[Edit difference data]
* * *

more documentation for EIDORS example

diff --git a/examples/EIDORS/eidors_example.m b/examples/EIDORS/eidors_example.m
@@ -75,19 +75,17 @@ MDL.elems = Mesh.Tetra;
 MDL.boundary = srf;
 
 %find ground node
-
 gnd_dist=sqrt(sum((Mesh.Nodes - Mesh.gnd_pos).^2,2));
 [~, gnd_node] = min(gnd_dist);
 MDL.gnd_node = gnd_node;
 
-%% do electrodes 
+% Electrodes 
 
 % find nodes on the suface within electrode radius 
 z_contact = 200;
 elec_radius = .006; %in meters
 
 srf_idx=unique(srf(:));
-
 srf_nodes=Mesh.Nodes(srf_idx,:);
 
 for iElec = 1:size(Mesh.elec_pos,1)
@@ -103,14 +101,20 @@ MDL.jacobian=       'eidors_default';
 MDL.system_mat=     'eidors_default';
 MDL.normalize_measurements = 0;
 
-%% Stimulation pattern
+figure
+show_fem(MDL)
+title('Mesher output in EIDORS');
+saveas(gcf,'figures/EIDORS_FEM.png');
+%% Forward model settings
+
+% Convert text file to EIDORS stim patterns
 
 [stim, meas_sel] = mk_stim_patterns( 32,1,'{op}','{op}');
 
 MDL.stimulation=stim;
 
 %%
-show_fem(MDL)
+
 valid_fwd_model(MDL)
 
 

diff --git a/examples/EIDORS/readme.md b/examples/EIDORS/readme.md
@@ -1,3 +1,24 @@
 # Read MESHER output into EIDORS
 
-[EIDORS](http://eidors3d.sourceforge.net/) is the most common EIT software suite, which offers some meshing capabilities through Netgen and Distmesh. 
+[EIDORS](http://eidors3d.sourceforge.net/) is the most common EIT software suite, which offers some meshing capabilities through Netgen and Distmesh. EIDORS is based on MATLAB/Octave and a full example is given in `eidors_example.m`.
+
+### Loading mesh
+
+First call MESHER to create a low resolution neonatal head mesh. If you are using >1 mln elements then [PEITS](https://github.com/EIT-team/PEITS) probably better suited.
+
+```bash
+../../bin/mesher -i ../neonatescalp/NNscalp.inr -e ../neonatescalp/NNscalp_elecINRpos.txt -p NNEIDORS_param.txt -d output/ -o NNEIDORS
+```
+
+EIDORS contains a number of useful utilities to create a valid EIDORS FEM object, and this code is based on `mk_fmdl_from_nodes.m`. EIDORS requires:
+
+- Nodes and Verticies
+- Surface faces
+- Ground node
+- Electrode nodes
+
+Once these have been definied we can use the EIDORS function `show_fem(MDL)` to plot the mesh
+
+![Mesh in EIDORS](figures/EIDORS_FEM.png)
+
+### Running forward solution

* * *

• Problem requirements:
Line by line, check the data above for the word "some" and state how many lines contain it. Give only the number.

• Exercise output:
2